A Pricey Peninsula
Michigan chafes over regional grid planning, providing a policy lesson for the feds.
This month the nation’s utilities will report back to the U.S. Federal Energy Regulatory Commission on how they will comply with FERC Order 1000, the rule issued last summer that requires all transmission providers to participate in regional grid planning, and forces grid planners to take account of state and federal policy governing renewable energy.
And with this landmark step, the industry turns back full circle to the days of vertically integrated resource planning, before everything broke loose in electric restructuring.
With Order 888, issued in 1996, the feds unbundled transmission from generation. That led directly to the formation of regional transmission organizations (RTOs), ensuring that grid management and centralized unit dispatch and would be overseen by agencies with no financial interest in energy markets or the generation revenue stream.
Now, however, with Order 1000, the commission has engineered a virtual rebundling of these two sectors—power plants and wires—by requiring regional planners, when they study where to lay down the lines, to consider not only what power flows are needed to keep the lights on, but also the motives, mandates, and economics of various portfolios of generation resources, and their effects on wholesale prices and retail rates.
That’s called integrated resource planning (IRP), the longtime province of state regulators and vertically integrated electric utilities. But with Order 1000, IRP is being ferried away from the states and reinvented on a regional level, in a process to be managed by the feds.
Speaking at a press gathering last month, FERC Chairman Jon Wellinghoff conceded that his agency likely would “get some pushback” from the industry in those Order 1000 compliance filings. But on that score he cited rights of first refusal (ROFR)—the notion that incumbent transmission owners ought to get a first crack at building infrastructure identified in the planning process:
“Some areas have different ideas on that,” Wellinghoff said.
But as for the bigger question—how much transmission to build—the chairman saw no basic conflict that markets can’t resolve.

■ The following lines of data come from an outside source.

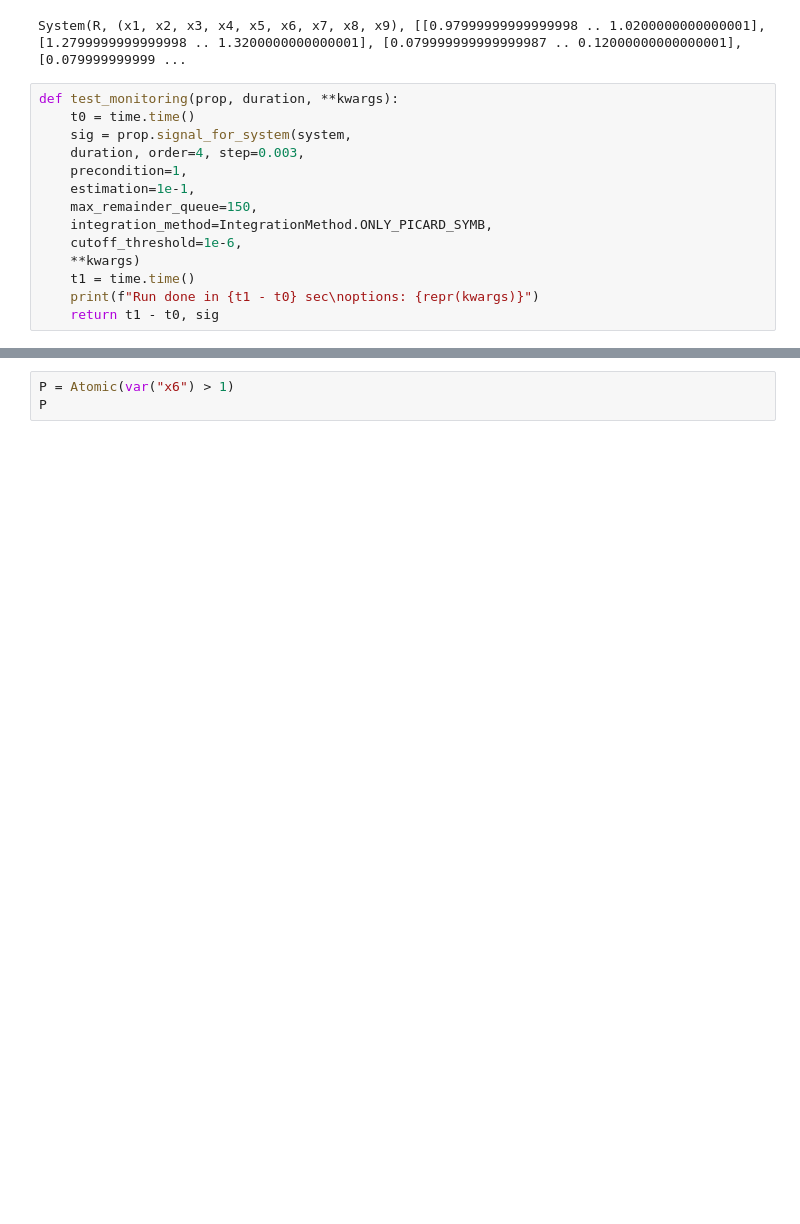
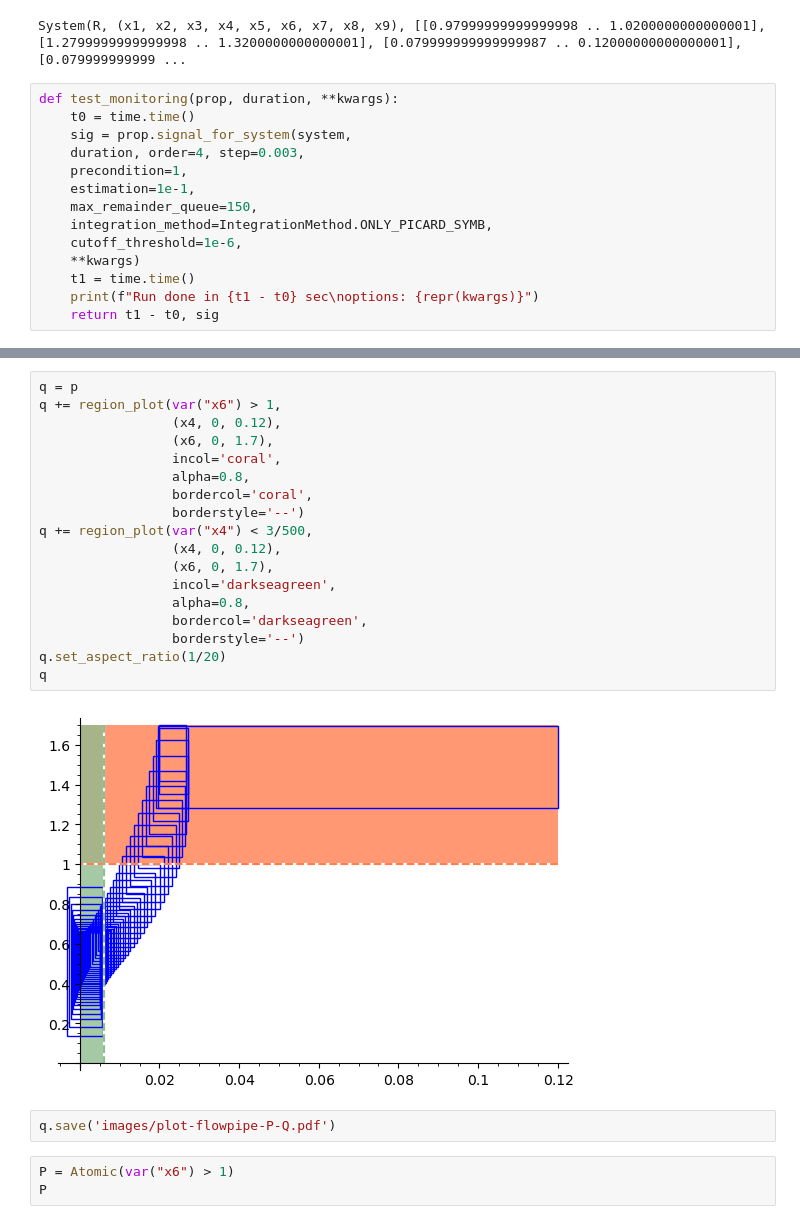
Before and after one commit to twright/Logic-of-Behaviour-in-Uncertain-Contexts, a Jupyter notebook: notebooks/Genetic Oscillator Masks -- Basic masks tests 7.ipynb, the cells around one changed output, grey strips where cells are left out. Cells and saved outputs as stored; diff of their text form; blank space fills up the shorter version.

```diff
--- a/notebooks/Genetic Oscillator Masks -- Basic masks tests 7.ipynb
+++ b/notebooks/Genetic Oscillator Masks -- Basic masks tests 7.ipynb
@@ -136,3 +147,25 @@ var_id_y = 5
+# %%
+q = p
+q += region_plot(var("x6") > 1,
+                 (x4, 0, 0.12),
+                 (x6, 0, 1.7),
+                 incol='coral',
+                 alpha=0.8,
+                 bordercol='coral',
+                 borderstyle='--')
+q += region_plot(var("x4") < 3/500,
+                 (x4, 0, 0.12),
+                 (x6, 0, 1.7),
+                 incol='darkseagreen',
+                 alpha=0.8,
+                 bordercol='darkseagreen',
+                 borderstyle='--')
+q.set_aspect_ratio(1/20)
+q
+# %% [output]
+[figure, added]
+# %%
+q.save('images/plot-flowpipe-P-Q.pdf')
 # %%
 P = Atomic(var("x6") > 1)
 P
```
Also changed, not shown: parts of 4 cells of this notebook, 30 other files.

Of course, cost estimates have run as high as $800 billion for the new lines needed to gather wind and solar from flyover country to load centers in the Midwest and East, to satisfy state-mandated renewable portfolio standards (RPS). And by contrast, however, as Wellinghoff noted, some see the cost of solar photovoltaic cells installed behind the customer meter falling as low as $2 a watt, not to mention all that transmission investment that is thereby avoided.
So the chairman reminded his audience of energy beat reporters that FERC, as a federal agency, would stay neutral in the contest between supply-side and demand-side solutions. That would leave the industry free to meet renewable energy goals either by wind from the Dakotas, implying a massive wires build-out, or instead by rooftop PV—a fix that could turn much of any future big build into stranded investment.
“We need,” he said, “to build only the transmission that we need.”